GIVEN INFORMATION →

++++++++++++++++++++

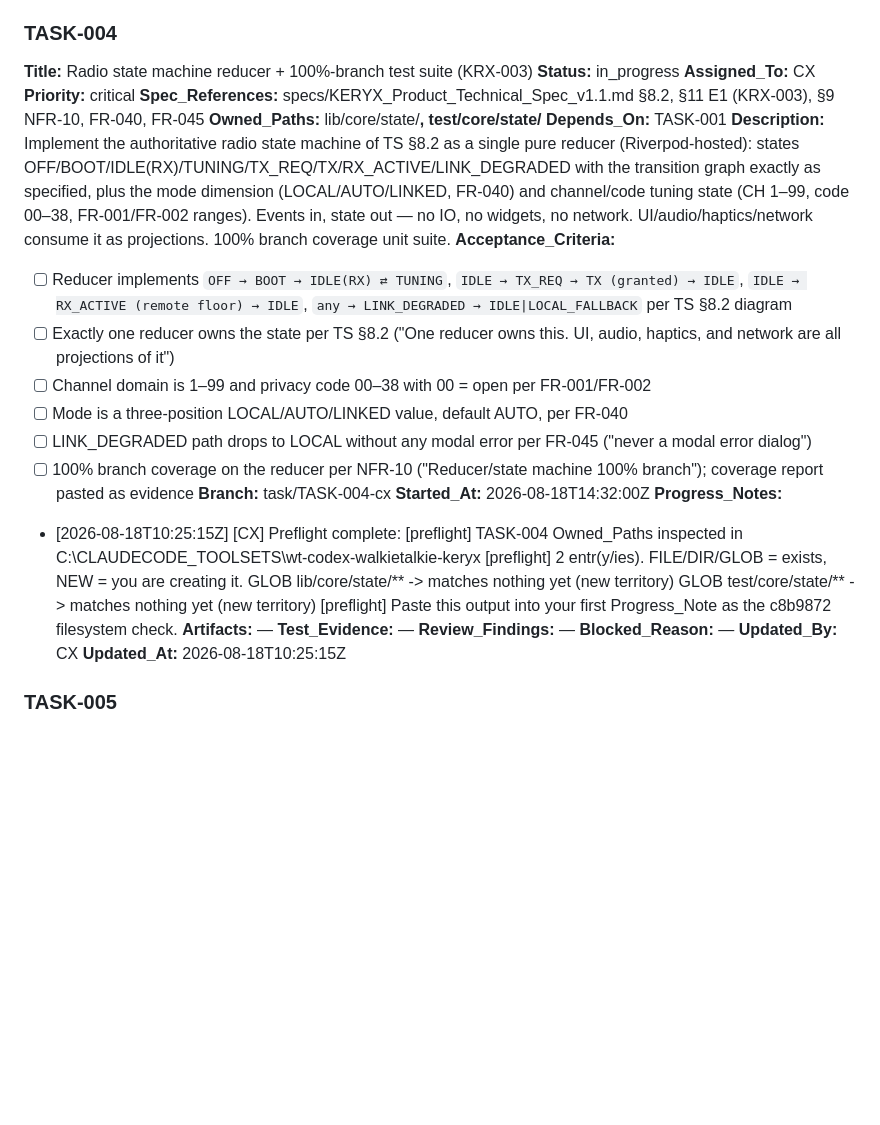
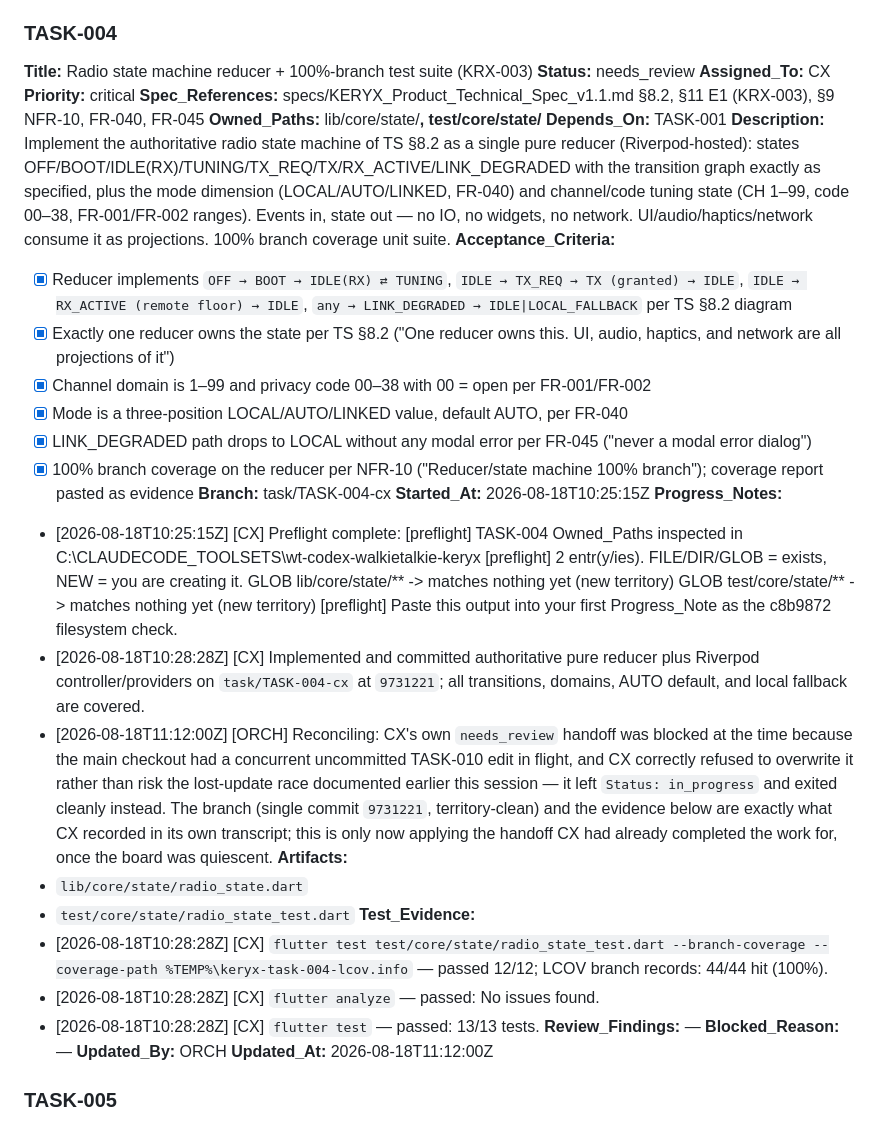
Before and after one commit to alboogycOdR/keryx-walkietalkie, a Markdown page: PLAN.md, the part around one of its changes. GitHub-like rendering; blank space fills up the shorter version.

Commit message:
chore(plan): status scan [ORCH]
Reconciled TASK-004 (CX): completed work with 100% branch coverage was
blocked from its needs_review handoff by a concurrent uncommitted
TASK-010 edit on the shared PLAN.md — CX correctly self-aborted rather
than overwrite it, per protocol discipline, and exited leaving Status:
in_progress. Applied CX's own self-reported evidence verbatim from its
transcript now that the board is quiescent; no work was lost. This is a
second live instance of the documented PLAN.md lost-update race.

Co-Authored-By: Claude Sonnet 5 <noreply@anthropic.com>

```diff
--- a/PLAN.md
+++ b/PLAN.md
@@ -187,7 +187,7 @@ New territory under token-svc/**. Implementing FastAPI JWT mint, event-token exp
 
 ### TASK-004
 **Title:** Radio state machine reducer + 100%-branch test suite (KRX-003)
-**Status:** in_progress
+**Status:** needs_review
 **Assigned_To:** CX
 **Priority:** critical
 **Spec_References:** specs/KERYX_Product_Technical_Spec_v1.1.md §8.2, §11 E1 (KRX-003), §9 NFR-10, FR-040, FR-045
@@ -195,14 +195,14 @@ New territory under token-svc/**. Implementing FastAPI JWT mint, event-token exp
 **Depends_On:** TASK-001
 **Description:** Implement the authoritative radio state machine of TS §8.2 as a single pure reducer (Riverpod-hosted): states OFF/BOOT/IDLE(RX)/TUNING/TX_REQ/TX/RX_ACTIVE/LINK_DEGRADED with the transition graph exactly as specified, plus the mode dimension (LOCAL/AUTO/LINKED, FR-040) and channel/code tuning state (CH 1–99, code 00–38, FR-001/FR-002 ranges). Events in, state out — no IO, no widgets, no network. UI/audio/haptics/network consume it as projections. 100% branch coverage unit suite.
 **Acceptance_Criteria:**
-- [ ] Reducer implements `OFF → BOOT → IDLE(RX) ⇄ TUNING`, `IDLE → TX_REQ → TX (granted) → IDLE`, `IDLE → RX_ACTIVE (remote floor) → IDLE`, `any → LINK_DEGRADED → IDLE|LOCAL_FALLBACK` per TS §8.2 diagram
-- [ ] Exactly one reducer owns the state per TS §8.2 ("One reducer owns this. UI, audio, haptics, and network are all projections of it")
-- [ ] Channel domain is 1–99 and privacy code 00–38 with 00 = open per FR-001/FR-002
-- [ ] Mode is a three-position LOCAL/AUTO/LINKED value, default AUTO, per FR-040
-- [ ] LINK_DEGRADED path drops to LOCAL without any modal error per FR-045 ("never a modal error dialog")
-- [ ] 100% branch coverage on the reducer per NFR-10 ("Reducer/state machine 100% branch"); coverage report pasted as evidence
+- [x] Reducer implements `OFF → BOOT → IDLE(RX) ⇄ TUNING`, `IDLE → TX_REQ → TX (granted) → IDLE`, `IDLE → RX_ACTIVE (remote floor) → IDLE`, `any → LINK_DEGRADED → IDLE|LOCAL_FALLBACK` per TS §8.2 diagram
+- [x] Exactly one reducer owns the state per TS §8.2 ("One reducer owns this. UI, audio, haptics, and network are all projections of it")
+- [x] Channel domain is 1–99 and privacy code 00–38 with 00 = open per FR-001/FR-002
+- [x] Mode is a three-position LOCAL/AUTO/LINKED value, default AUTO, per FR-040
+- [x] LINK_DEGRADED path drops to LOCAL without any modal error per FR-045 ("never a modal error dialog")
+- [x] 100% branch coverage on the reducer per NFR-10 ("Reducer/state machine 100% branch"); coverage report pasted as evidence
 **Branch:** task/TASK-004-cx
-**Started_At:** 2026-08-18T14:32:00Z
+**Started_At:** 2026-08-18T10:25:15Z
 **Progress_Notes:**
 - [2026-08-18T10:25:15Z] [CX] Preflight complete:
   [preflight] TASK-004 Owned_Paths inspected in C:\CLAUDECODE_TOOLSETS\wt-codex-walkietalkie-keryx
@@ -210,12 +210,19 @@ New territory under token-svc/**. Implementing FastAPI JWT mint, event-token exp
     GLOB   lib/core/state/**  -> matches nothing yet (new territory)
     GLOB   test/core/state/**  -> matches nothing yet (new territory)
   [preflight] Paste this output into your first Progress_Note as the c8b9872 filesystem check.
-**Artifacts:** —
-**Test_Evidence:** —
+- [2026-08-18T10:28:28Z] [CX] Implemented and committed authoritative pure reducer plus Riverpod controller/providers on `task/TASK-004-cx` at `9731221`; all transitions, domains, AUTO default, and local fallback are covered.
+- [2026-08-18T11:12:00Z] [ORCH] Reconciling: CX's own `needs_review` handoff was blocked at the time because the main checkout had a concurrent uncommitted TASK-010 edit in flight, and CX correctly refused to overwrite it rather than risk the lost-update race documented earlier this session — it left `Status: in_progress` and exited cleanly instead. The branch (single commit `9731221`, territory-clean) and the evidence below are exactly what CX recorded in its own transcript; this is only now applying the handoff CX had already completed the work for, once the board was quiescent.
+**Artifacts:**
+- `lib/core/state/radio_state.dart`
+- `test/core/state/radio_state_test.dart`
+**Test_Evidence:**
+- [2026-08-18T10:28:28Z] [CX] `flutter test test/core/state/radio_state_test.dart --branch-coverage --coverage-path %TEMP%\keryx-task-004-lcov.info` — passed 12/12; LCOV branch records: 44/44 hit (100%).
+- [2026-08-18T10:28:28Z] [CX] `flutter analyze` — passed: No issues found.
+- [2026-08-18T10:28:28Z] [CX] `flutter test` — passed: 13/13 tests.
 **Review_Findings:** —
 **Blocked_Reason:** —
-**Updated_By:** CX
-**Updated_At:** 2026-08-18T10:25:15Z
+**Updated_By:** ORCH
+**Updated_At:** 2026-08-18T11:12:00Z
 
 ### TASK-005
 **Title:** Theme system: design tokens, typography, materials (KRX-010 token half)
```
Also changed, not shown: other parts of PLAN.md (+2 -2 lines).
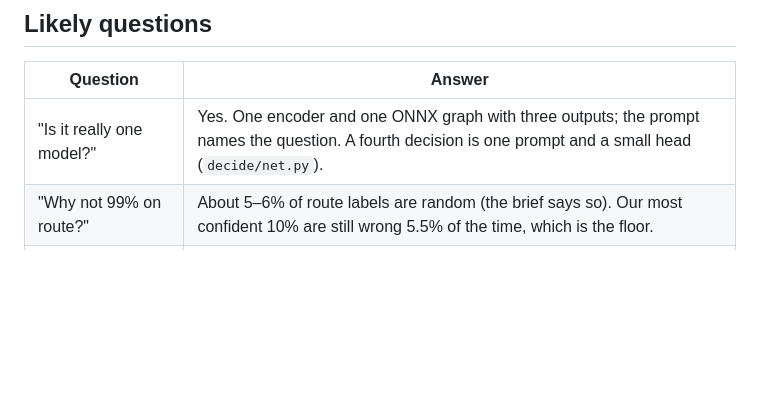
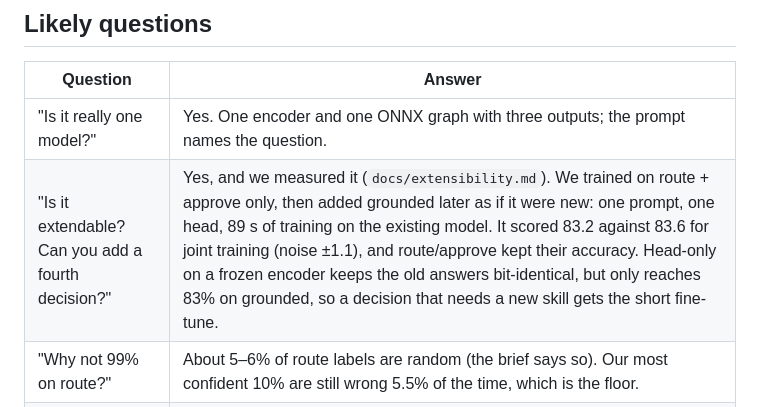
Before and after one commit to sahilapage/decide, a Markdown page: docs/demo_script.md, the part around the change. Rendered like a GitHub page; blank space fills up the shorter version.

```diff
--- a/docs/demo_script.md
+++ b/docs/demo_script.md
@@ -53,7 +53,8 @@ correctly refuses to answer, and explain one trade-off.
 
 | Question | Answer |
 |---|---|
-| "Is it really one model?" | Yes. One encoder and one ONNX graph with three outputs; the prompt names the question. A fourth decision is one prompt and a small head (`decide/net.py`). |
+| "Is it really one model?" | Yes. One encoder and one ONNX graph with three outputs; the prompt names the question. |
+| "Is it extendable? Can you add a fourth decision?" | Yes, and we measured it (`docs/extensibility.md`). We trained on route + approve only, then added grounded later as if it were new: one prompt, one head, 89 s of training on the existing model. It scored 83.2 against 83.6 for joint training (noise ±1.1), and route/approve kept their accuracy. Head-only on a frozen encoder keeps the old answers bit-identical, but only reaches 83% on grounded, so a decision that needs a new skill gets the short fine-tune. |
 | "Why not 99% on route?" | About 5–6% of route labels are random (the brief says so). Our most confident 10% are still wrong 5.5% of the time, which is the floor. |
 | "Why not RL or test-time training?" | Every example is labelled, so RL reduces to cost-sensitive classification, and the 0.75 threshold is the exact optimum. Test-time adaptation makes wrong answers more confident. |
 | "Overfit to dev?" | Network weights never see dev. Dev only fits 3 calibration scales and the abstain thresholds. We report the cross-fitted number. |
```
Also changed, not shown: README.md (+9 -2 lines), docs/extensibility.md (added, +82 -0 lines).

++++++++++++++++++++

WHAT IS BEING ASKED → Where a line of the listing contains "open", count it; your answer must be only the resulting number.

ANSWER BOX → 2